(Dataset records)
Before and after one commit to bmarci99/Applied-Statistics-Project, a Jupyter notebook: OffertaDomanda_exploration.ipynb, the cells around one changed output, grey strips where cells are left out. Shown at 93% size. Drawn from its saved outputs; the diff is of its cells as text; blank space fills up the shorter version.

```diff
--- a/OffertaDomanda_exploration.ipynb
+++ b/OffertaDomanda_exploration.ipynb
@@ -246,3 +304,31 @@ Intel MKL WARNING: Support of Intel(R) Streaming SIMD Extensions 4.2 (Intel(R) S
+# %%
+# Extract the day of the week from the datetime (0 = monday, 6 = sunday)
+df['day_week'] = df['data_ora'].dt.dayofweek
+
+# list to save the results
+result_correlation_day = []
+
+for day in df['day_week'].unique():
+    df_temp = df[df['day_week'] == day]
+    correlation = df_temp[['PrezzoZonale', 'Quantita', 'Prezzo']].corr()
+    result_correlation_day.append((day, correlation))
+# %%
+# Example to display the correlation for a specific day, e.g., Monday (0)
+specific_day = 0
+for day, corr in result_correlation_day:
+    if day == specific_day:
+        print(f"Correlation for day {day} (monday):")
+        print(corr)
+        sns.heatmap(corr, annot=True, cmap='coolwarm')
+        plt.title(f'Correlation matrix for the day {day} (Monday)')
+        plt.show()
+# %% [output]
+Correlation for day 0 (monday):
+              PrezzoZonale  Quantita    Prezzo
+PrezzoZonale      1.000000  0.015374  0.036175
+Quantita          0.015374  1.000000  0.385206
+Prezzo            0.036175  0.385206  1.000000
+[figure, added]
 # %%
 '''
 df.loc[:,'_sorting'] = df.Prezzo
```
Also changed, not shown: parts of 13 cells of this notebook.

What is being asked
If a line above contains the word "changed", list it.

Answer section
Before and after one commit to bmarci99/Applied-Statistics-Project, a Jupyter notebook: OffertaDomanda_exploration.ipynb, the cells around one changed output, grey strips where cells are left out. Shown at 93% size. Drawn from its saved outputs; the diff is of its cells as text; blank space fills up the shorter version.
Also changed, not shown: parts of 13 cells of this notebook.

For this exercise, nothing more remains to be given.